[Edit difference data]
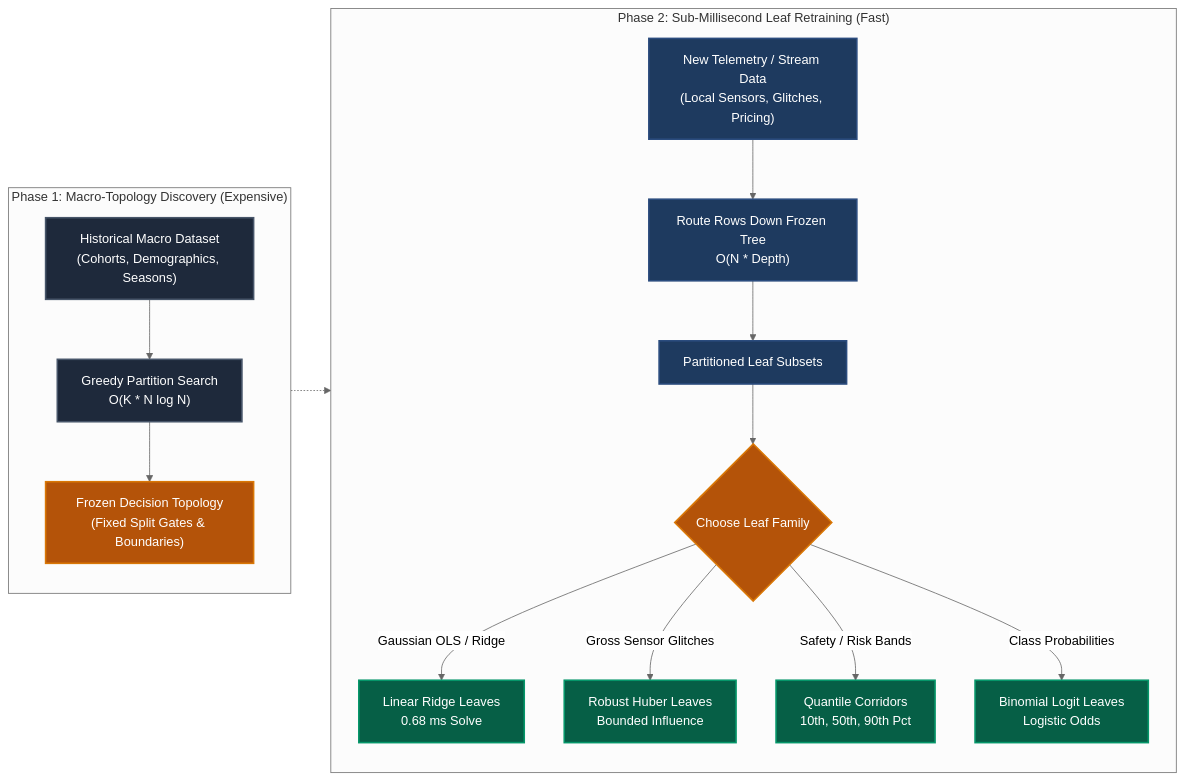
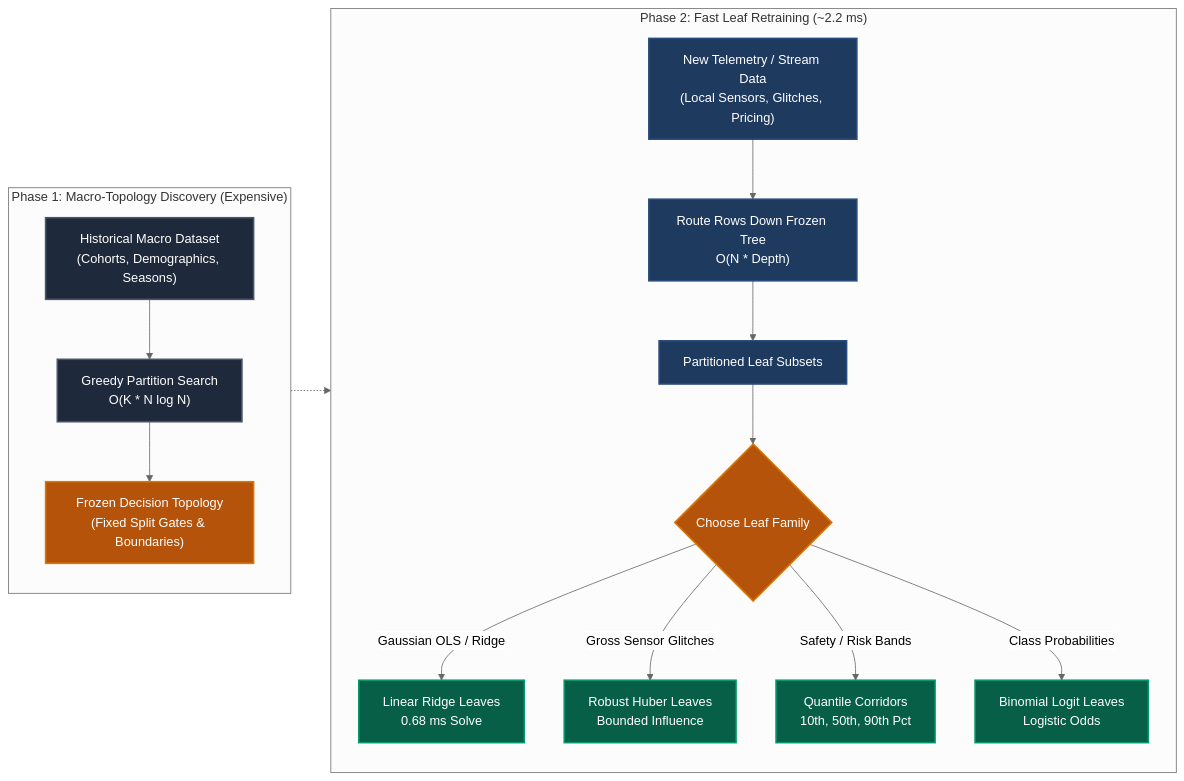
The diagram in docs/suites/hierarchical-retrain.md (jkapila/mltreelib), drawn with Mermaid (neutral theme) before and after one commit. The commit also changed other lines of this file and 29 other files, not shown here.

````diff
--- a/docs/suites/hierarchical-retrain.md
+++ b/docs/suites/hierarchical-retrain.md
@@ -15,30 +15,30 @@
 ```mermaid
 flowchart LR
     subgraph Phase1["Phase 1: Macro-Topology Discovery (Expensive)"]
         direction TB
         HistoricalData["Historical Macro Dataset\n(Cohorts, Demographics, Seasons)"] --> GreedySearch["Greedy Partition Search\nO(K * N log N)"]
         GreedySearch --> FrozenTree["Frozen Decision Topology\n(Fixed Split Gates & Boundaries)"]
     end
 
-    subgraph Phase2["Phase 2: Sub-Millisecond Leaf Retraining (Fast)"]
+    subgraph Phase2["Phase 2: Fast Leaf Retraining (~2.2 ms)"]
         direction TB
         StreamingData["New Telemetry / Stream Data\n(Local Sensors, Glitches, Pricing)"] --> Route["Route Rows Down Frozen Tree\nO(N * Depth)"]
         FrozenTree -.-> Route
         Route --> Partitions["Partitioned Leaf Subsets"]
         Partitions --> SolverChoice{"Choose Leaf Family"}
         SolverChoice -- "Gaussian OLS / Ridge" --> LinearLeaf["Linear Ridge Leaves\n0.68 ms Solve"]
         SolverChoice -- "Gross Sensor Glitches" --> HuberLeaf["Robust Huber Leaves\nBounded Influence"]
         SolverChoice -- "Safety / Risk Bands" --> QuantileLeaf["Quantile Corridors\n10th, 50th, 90th Pct"]
         SolverChoice -- "Class Probabilities" --> BinomialLeaf["Binomial Logit Leaves\nLogistic Odds"]
     end
 
     classDef macroBox fill:#1e293b,stroke:#475569,stroke-width:2px,color:#ffffff;
     classDef gateBox fill:#b45309,stroke:#d97706,stroke-width:2px,color:#ffffff;
     classDef streamBox fill:#1e3a5f,stroke:#2b4c7e,stroke-width:2px,color:#ffffff;
     classDef solverBox fill:#065f46,stroke:#059669,stroke-width:2px,color:#ffffff;
 
     class HistoricalData,GreedySearch,FrozenTree macroBox;
     class SolverChoice,FrozenTree gateBox;
     class StreamingData,Route,Partitions streamBox;
     class LinearLeaf,HuberLeaf,QuantileLeaf,BinomialLeaf solverBox;
 ```
````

▸ **WORK TO COMPLETE**: Lines from the entries that contain the word "Phase" are what the answer must hold.

▸ **ANSWER BOX**:
     subgraph Phase1["Phase 1: Macro-Topology Discovery (Expensive)"]
-    subgraph Phase2["Phase 2: Sub-Millisecond Leaf Retraining (Fast)"]
+    subgraph Phase2["Phase 2: Fast Leaf Retraining (~2.2 ms)"]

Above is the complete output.